Women’s History Month has been celebrated in March since 1987. This year’s Women’s History Month theme, “Women’s Education—Women’s Empowerment,” aims to bring attention to the critical role that rural women play in the global economies of both developing and developed nations. Throughout the month libraries will offer a variety of programs and activities to celebrate. Here are just a few examples of what libraries are doing.
One of the best programs we have had at the Skokie (Ill.) Public Library was not my idea, nor the idea of any of our staff. It was brought to us by some members of the Indian community who wanted the library to have a program in honor of Mahatma Gandhi. At the time, the United States was engaged in wars in Iraq and Afghanistan. We were reading daily about conflict in Sudan and elsewhere in the world. One can feel helpless and ineffectual when confronted with violence on such a large scale. How might Gandhi’s teaching help?
The Perkins Library at Duke University is hosting a one-day symposium tomorrow to mark the Civil War Sesquicentennial. Titled “Another March Madness: The American Civil War at 150,” the symposium is open to the public and will feature prominent speakers from Duke University, University of North Carolina, North Carolina State, and Ohio State. Themes to be discussed include the social, cultural, medical, and military aspects of the Civil War:
An email message on the Virginia Library Association discussion list hit my inbox back in November 2010 with the subject line, “Traveling exhibitions celebrate life and work of great Jewish artists.” The announcement from the ALA Public Programs Office detailed how interested libraries could apply to host one of these ready-made exhibits focusing on the author Maurice Sendak, the poet Emma Lazarus, or the Jewish songwriters of the early twentieth century.
This March, EDSITEment focuses on Women’s History Month; offers a new lesson on the Magna Carta, a new unit on early American foreign policy, and a new launchpad on Benjamin Franklin; takes a look back at March 1968; highlights some of the best humanities on the web; and shares this month’s don’t-miss programs on PBS’s American Experience.
To go along with our current theme of civic engagement, this month our featured library is Johnson County Library in Overland Park, Kansas. The library has a long history of hosting community issues and engagement events, starting with a forum on regionalism in 2002. Most recently, the library combined Civil War Sesquicentennial programming with civic engagement to offer a forum on the Kansas-Nebraska Act.
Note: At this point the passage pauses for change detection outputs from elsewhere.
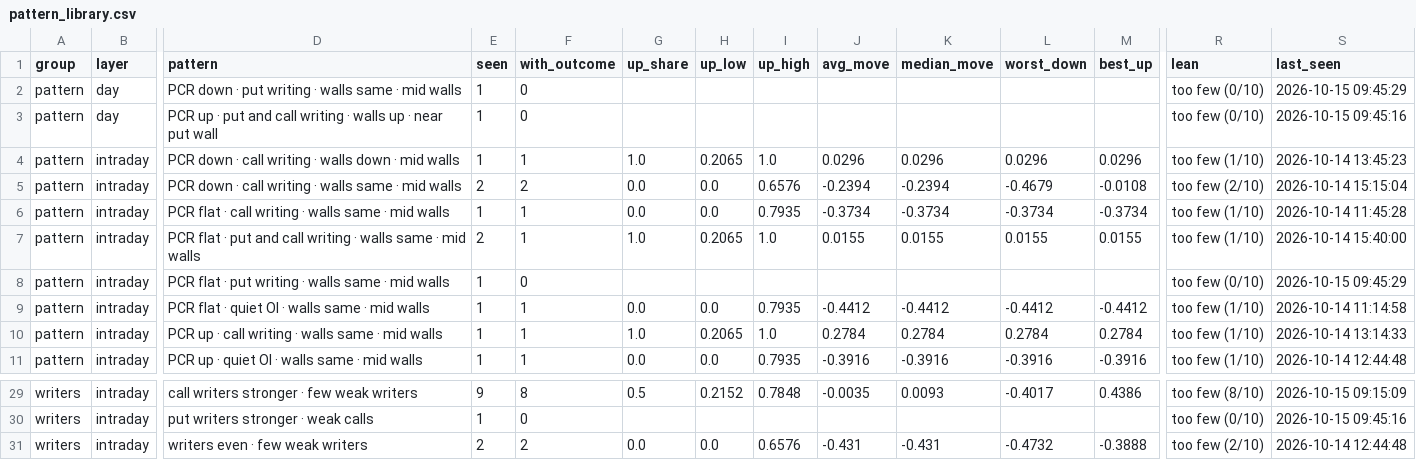
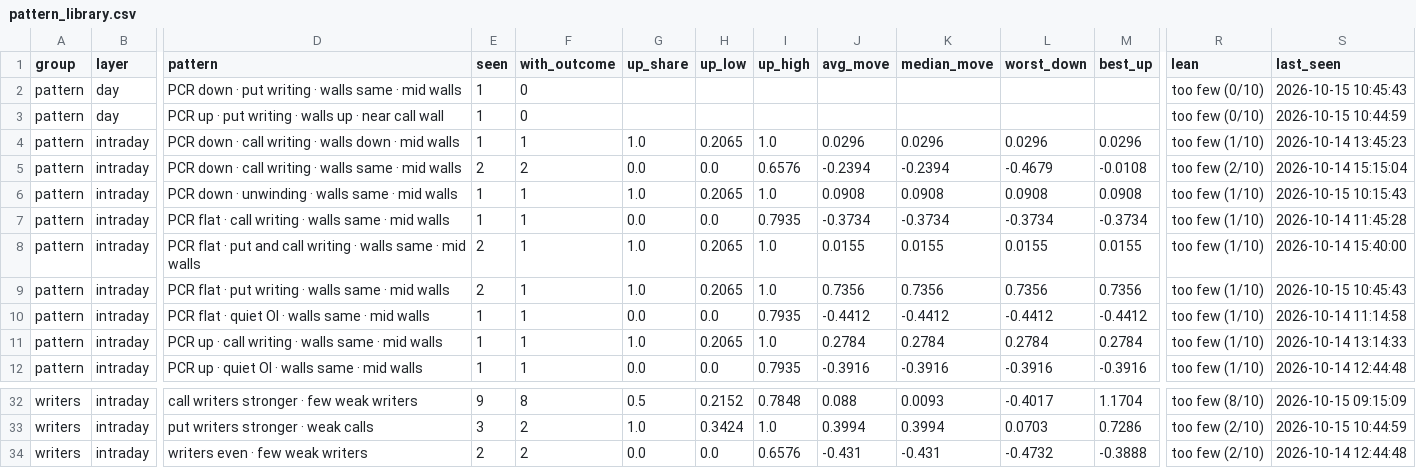
Before and after one commit to Parth1501/nse-swing-data, a CSV file: data/oc_learning/pattern_library.csv, drawn as a sheet; only a part is shown, gaps mark what is left out; addresses are those after the commit; rows hold the shown columns only; the diff covers the shown part only; the diff names each change by its address in the sheet, - before the commit and + after, or states it on an @@ line.

```diff
--- a/data/oc_learning/pattern_library.csv
+++ b/data/oc_learning/pattern_library.csv
-S2 (last_seen): 2026-10-15 09:45:29
+S2 (last_seen): 2026-10-15 10:45:43
-D3 (pattern): …· put and call writing · walls up · near put wall
+D3 (pattern): …· put writing · walls up · near call wall
-S3 (last_seen): 2026-10-15 09:45:16
+S3 (last_seen): 2026-10-15 10:44:59
+row 6: pattern | intraday | PCR down · unwinding · walls same · mid walls | 1 | 1 | 1.0 | 0.2065 | 1.0 | 0.0908 | 0.0908 | 0.0908 | 0.0908 | too few (1/10) | 2026-10-15 10:15:43
-E9 (seen): 1
+E9 (seen): 2
-F9 (with_outcome): 0
+F9 (with_outcome): 1
-G9 (up_share): (empty)
+G9 (up_share): 1.0
-H9 (up_low): (empty)
+H9 (up_low): 0.2065
-I9 (up_high): (empty)
+I9 (up_high): 1.0
-J9 (avg_move): (empty)
+J9 (avg_move): 0.7356
-K9 (median_move): (empty)
+K9 (median_move): 0.7356
-L9 (worst_down): (empty)
+L9 (worst_down): 0.7356
-M9 (best_up): (empty)
+M9 (best_up): 0.7356
-R9 (lean): too few (0/10)
+R9 (lean): too few (1/10)
-S9 (last_seen): 2026-10-15 09:45:29
+S9 (last_seen): 2026-10-15 10:45:43
-J32 (avg_move): -0.0035
+J32 (avg_move): 0.088
-M32 (best_up): 0.4386
+M32 (best_up): 1.1704
-E33 (seen): 1
+E33 (seen): 3
-F33 (with_outcome): 0
+F33 (with_outcome): 2
-G33 (up_share): (empty)
+G33 (up_share): 1.0
-H33 (up_low): (empty)
+H33 (up_low): 0.3424
-I33 (up_high): (empty)
+I33 (up_high): 1.0
-J33 (avg_move): (empty)
+J33 (avg_move): 0.3994
-K33 (median_move): (empty)
+K33 (median_move): 0.3994
-L33 (worst_down): (empty)
+L33 (worst_down): 0.0703
-M33 (best_up): (empty)
+M33 (best_up): 0.7286
-R33 (lean): too few (0/10)
+R33 (lean): too few (2/10)
-S33 (last_seen): 2026-10-15 09:45:16
+S33 (last_seen): 2026-10-15 10:44:59
```
Also changed, not shown: 2 added rows and 31 edited cells elsewhere in this file, data/oc_learning/pattern_log.csv, data/oc_learning/writers/2026-10-14.csv, 3 other files.
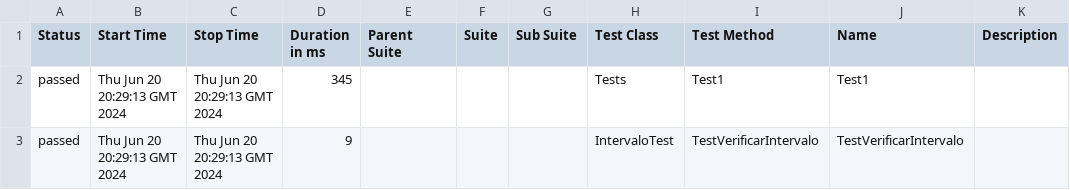
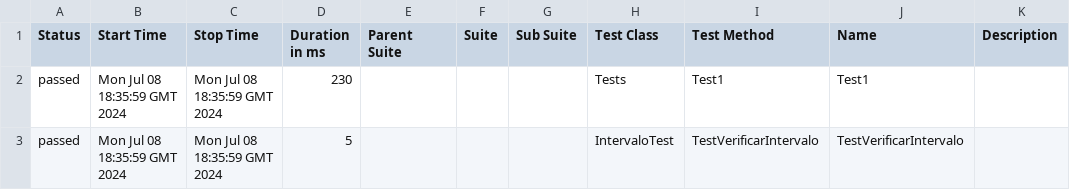
Before and after one commit to ladesa-ro/gerar-horario, a CSV file: b/development/data/suites.csv, drawn as a sheet.

```diff
--- a/b/development/data/suites.csv
+++ b/b/development/data/suites.csv
@@ -1,3 +1,3 @@
 "Status","Start Time","Stop Time","Duration in ms","Parent Suite","Suite","Sub Suite","Test Class","Test Method","Name","Description"
-"passed","Thu Jun 20 20:29:13 GMT 2024","Thu Jun 20 20:29:13 GMT 2024","345","","","","Tests","Test1","Test1",""
-"passed","Thu Jun 20 20:29:13 GMT 2024","Thu Jun 20 20:29:13 GMT 2024","9","","","","IntervaloTest","TestVerificarIntervalo","TestVerificarIntervalo",""
+"passed","Mon Jul 08 18:35:59 GMT 2024","Mon Jul 08 18:35:59 GMT 2024","230","","","","Tests","Test1","Test1",""
+"passed","Mon Jul 08 18:35:59 GMT 2024","Mon Jul 08 18:35:59 GMT 2024","5","","","","IntervaloTest","TestVerificarIntervalo","TestVerificarIntervalo",""
```
Also changed, not shown: 26 other files.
As libraries throughout the country continue to expand their collections for diverse communities, thousands will celebrate El día de los niños/El día de los libros (Children’s Day/Book Day), also known as Día, on April 30, 2012. Libraries from coast-to-coast will host celebrations with family programs, including bilingual story hours, book giveaways and other literacy events.